- Work instruction:
In the data that follows, every line containing the word "docs" should be returned.

===

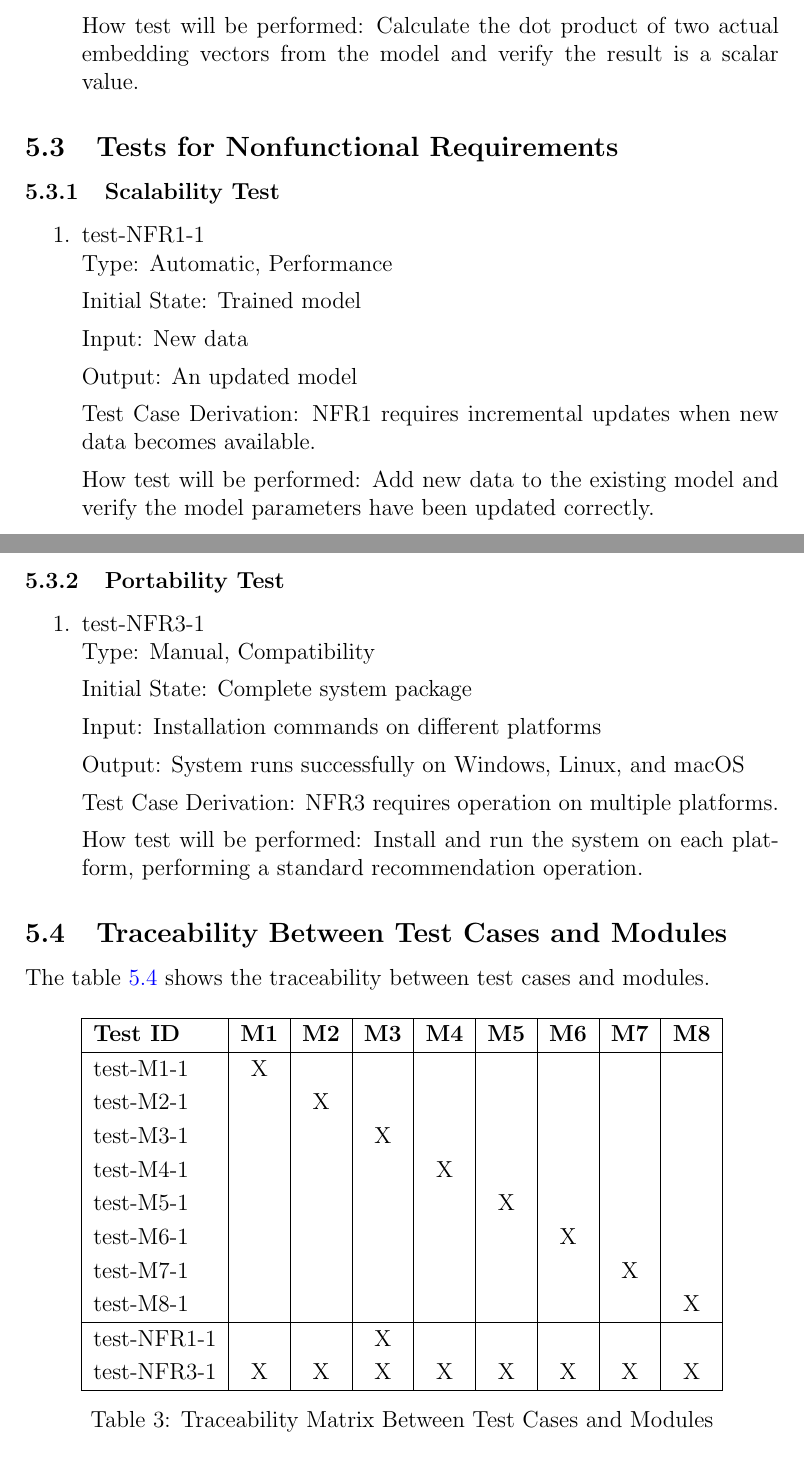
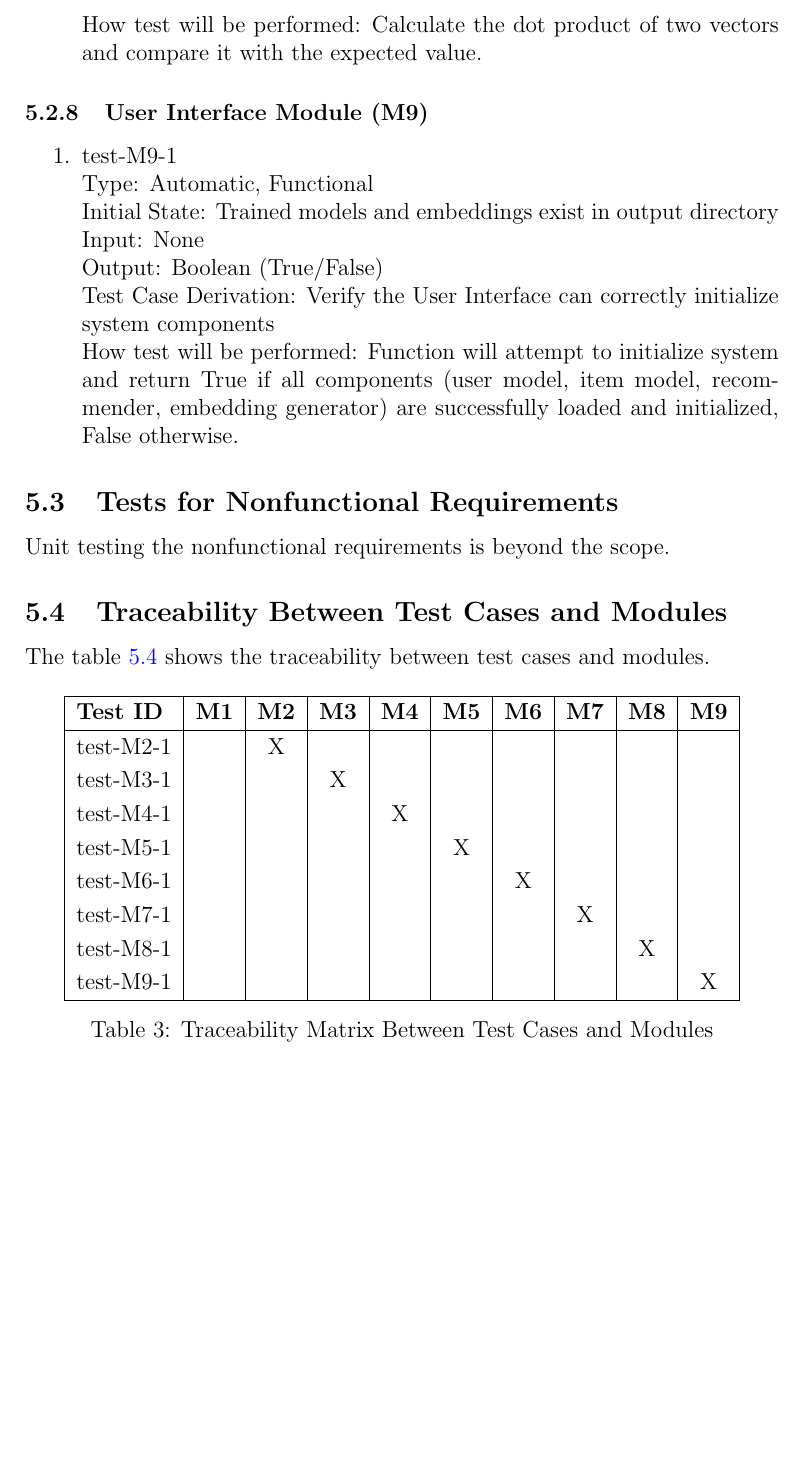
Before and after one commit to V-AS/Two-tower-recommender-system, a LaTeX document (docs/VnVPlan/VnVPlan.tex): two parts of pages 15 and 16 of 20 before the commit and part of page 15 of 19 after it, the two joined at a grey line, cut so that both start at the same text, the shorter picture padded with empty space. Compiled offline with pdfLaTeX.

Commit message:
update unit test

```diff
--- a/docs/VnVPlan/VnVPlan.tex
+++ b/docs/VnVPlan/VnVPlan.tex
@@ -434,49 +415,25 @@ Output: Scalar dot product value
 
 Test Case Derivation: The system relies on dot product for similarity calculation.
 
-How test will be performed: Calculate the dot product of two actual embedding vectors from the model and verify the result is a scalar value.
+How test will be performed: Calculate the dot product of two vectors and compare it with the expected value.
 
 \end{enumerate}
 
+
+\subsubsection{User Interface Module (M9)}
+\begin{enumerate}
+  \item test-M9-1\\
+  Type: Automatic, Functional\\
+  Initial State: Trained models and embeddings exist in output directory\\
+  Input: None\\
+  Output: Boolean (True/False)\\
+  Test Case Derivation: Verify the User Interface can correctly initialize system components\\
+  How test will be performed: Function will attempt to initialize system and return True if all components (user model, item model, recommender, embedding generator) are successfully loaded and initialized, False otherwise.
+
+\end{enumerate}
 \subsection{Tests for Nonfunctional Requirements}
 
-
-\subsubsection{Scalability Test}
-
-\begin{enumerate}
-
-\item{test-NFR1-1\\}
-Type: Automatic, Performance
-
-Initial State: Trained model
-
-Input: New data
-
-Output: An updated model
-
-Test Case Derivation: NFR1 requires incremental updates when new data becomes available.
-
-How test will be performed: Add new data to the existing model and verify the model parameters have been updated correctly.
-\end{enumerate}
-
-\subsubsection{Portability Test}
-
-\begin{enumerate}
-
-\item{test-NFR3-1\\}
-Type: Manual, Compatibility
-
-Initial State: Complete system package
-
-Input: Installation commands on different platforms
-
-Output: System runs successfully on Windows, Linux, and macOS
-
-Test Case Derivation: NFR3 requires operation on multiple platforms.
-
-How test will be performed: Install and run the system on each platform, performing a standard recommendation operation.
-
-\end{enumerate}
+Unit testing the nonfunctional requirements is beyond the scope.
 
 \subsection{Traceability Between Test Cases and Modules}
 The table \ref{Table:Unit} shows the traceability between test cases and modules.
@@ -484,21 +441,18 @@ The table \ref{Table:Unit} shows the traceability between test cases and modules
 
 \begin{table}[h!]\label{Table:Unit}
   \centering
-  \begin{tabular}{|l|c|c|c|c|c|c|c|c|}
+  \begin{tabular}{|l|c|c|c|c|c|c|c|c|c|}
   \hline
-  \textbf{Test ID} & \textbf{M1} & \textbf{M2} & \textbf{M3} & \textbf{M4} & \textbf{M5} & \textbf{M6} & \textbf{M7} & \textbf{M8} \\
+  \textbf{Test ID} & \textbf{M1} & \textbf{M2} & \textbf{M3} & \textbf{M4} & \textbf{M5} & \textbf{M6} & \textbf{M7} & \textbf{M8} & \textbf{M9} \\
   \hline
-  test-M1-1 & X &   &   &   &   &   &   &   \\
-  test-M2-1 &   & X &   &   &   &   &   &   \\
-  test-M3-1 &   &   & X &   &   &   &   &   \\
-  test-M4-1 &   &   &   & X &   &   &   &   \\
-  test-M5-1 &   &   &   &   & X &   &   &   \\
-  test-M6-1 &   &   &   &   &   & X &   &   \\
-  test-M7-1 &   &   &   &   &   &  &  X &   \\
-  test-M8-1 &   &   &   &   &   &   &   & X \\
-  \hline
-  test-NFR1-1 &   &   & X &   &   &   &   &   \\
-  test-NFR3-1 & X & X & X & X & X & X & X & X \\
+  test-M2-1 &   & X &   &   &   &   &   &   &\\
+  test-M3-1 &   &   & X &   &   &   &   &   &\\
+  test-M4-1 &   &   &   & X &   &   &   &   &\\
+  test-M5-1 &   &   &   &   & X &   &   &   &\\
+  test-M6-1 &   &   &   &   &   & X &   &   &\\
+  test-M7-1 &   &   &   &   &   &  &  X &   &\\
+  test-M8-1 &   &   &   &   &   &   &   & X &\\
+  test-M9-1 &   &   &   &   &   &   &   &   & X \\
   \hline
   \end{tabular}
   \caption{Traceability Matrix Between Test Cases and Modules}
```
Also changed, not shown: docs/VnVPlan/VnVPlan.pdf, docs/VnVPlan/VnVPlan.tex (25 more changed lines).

===

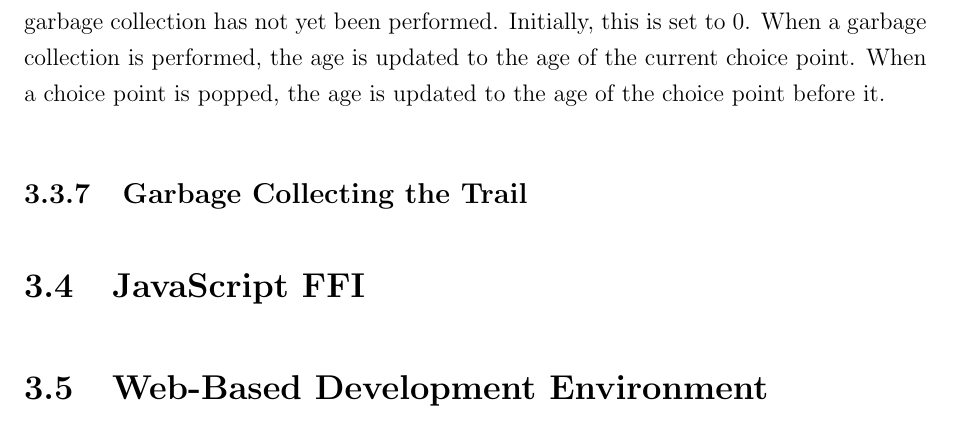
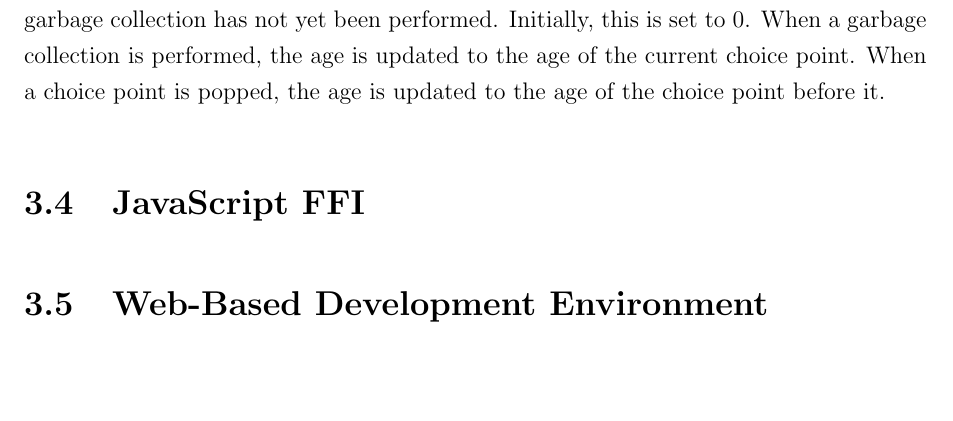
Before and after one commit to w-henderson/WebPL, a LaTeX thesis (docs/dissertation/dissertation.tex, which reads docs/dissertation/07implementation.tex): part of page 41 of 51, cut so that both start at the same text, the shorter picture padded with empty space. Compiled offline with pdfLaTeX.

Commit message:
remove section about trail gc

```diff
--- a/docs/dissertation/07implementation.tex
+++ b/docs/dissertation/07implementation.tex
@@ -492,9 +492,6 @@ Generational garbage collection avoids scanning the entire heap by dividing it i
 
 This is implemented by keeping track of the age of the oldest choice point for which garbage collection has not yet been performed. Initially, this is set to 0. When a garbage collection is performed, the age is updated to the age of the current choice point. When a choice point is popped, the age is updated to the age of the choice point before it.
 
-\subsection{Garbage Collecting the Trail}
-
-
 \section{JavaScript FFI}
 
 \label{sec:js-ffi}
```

===

- Solution for this task:
Before and after one commit to V-AS/Two-tower-recommender-system, a LaTeX document (docs/VnVPlan/VnVPlan.tex): two parts of pages 15 and 16 of 20 before the commit and part of page 15 of 19 after it, the two joined at a grey line, cut so that both start at the same text, the shorter picture padded with empty space. Compiled offline with pdfLaTeX.
--- a/docs/VnVPlan/VnVPlan.tex
+++ b/docs/VnVPlan/VnVPlan.tex
Also changed, not shown: docs/VnVPlan/VnVPlan.pdf, docs/VnVPlan/VnVPlan.tex (25 more changed lines).
Before and after one commit to w-henderson/WebPL, a LaTeX thesis (docs/dissertation/dissertation.tex, which reads docs/dissertation/07implementation.tex): part of page 41 of 51, cut so that both start at the same text, the shorter picture padded with empty space. Compiled offline with pdfLaTeX.
--- a/docs/dissertation/07implementation.tex
+++ b/docs/dissertation/07implementation.tex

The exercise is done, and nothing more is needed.